4 minutos
long-lens winter flowers

SNOWDROPS ARE ONE OF the first signs that spring is on the way. They represent the arrival of longer days, marginally warmer weather and an end to the seemingly never-ending earthy hues of winter. They are the perfect excuse to blow the dust off your camera and get back outdoors. Most species of snowdrops flower during the winter months, and the period for which they bloom is very short, however they’re still photogenic when captured as closed buds too. snowdrops are perennials, so tend to appear as large swathes in the same places year-on-year, so even if you miss them at their prime it’s worth making a note to visit earlier the following year. There is no one way you can photograph snowdrops – they can be included as a carpet…

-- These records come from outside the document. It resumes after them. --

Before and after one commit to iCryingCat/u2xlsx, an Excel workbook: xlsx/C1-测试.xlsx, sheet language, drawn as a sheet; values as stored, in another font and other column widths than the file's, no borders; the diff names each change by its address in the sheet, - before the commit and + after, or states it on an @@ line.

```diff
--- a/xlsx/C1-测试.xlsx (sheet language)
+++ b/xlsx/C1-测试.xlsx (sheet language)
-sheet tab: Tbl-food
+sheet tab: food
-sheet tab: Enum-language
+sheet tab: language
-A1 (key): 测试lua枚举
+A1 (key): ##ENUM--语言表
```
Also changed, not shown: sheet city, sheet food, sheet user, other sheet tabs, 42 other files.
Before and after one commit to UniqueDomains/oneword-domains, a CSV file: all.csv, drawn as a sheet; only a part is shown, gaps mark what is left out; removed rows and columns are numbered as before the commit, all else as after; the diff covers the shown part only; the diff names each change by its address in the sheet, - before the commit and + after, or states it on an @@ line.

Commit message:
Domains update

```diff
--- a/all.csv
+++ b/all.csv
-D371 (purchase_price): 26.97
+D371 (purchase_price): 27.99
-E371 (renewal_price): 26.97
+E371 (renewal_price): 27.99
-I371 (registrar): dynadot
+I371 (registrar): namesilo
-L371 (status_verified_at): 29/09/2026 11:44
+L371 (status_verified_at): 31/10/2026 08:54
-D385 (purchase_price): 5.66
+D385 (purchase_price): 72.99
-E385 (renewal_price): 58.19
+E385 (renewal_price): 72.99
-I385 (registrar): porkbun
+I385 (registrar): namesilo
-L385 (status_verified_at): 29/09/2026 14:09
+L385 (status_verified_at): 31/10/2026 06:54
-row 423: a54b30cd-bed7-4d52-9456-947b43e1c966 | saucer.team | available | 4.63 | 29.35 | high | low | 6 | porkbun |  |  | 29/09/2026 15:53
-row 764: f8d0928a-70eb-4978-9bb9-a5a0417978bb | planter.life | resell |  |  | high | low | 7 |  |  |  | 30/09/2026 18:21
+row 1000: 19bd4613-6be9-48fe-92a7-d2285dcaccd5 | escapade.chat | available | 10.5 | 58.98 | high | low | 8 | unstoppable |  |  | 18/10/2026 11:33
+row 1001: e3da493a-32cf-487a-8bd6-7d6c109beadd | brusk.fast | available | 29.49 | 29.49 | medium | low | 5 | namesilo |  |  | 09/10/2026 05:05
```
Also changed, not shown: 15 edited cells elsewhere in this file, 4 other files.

4 minutos
shooting stars

Andrew Whyte Camera: Nikon D700 Lens: NIKKOR AF-S 17-35mm f/2.8D THE CLEAR NIGHT sky is one of the most captivating views. Civilisations have gazed at the stars for centuries, but only relatively recently has it become possible to photograph these majestic scenes without specialist equipment. In fact any DSLR or CSC, plus a tripod, is all you really need. Star trails are recorded using long exposures. Our planet constantly spins, so as stars make their way through the night sky, each one is recorded as a pinprick of light, etching its path into the image for as long as the shutter is open. Trails can appear curved, circular or even fairly straight, depending on which direction you face and your choice of focal length. Look north to include Polaris and you’ll get circular trails;…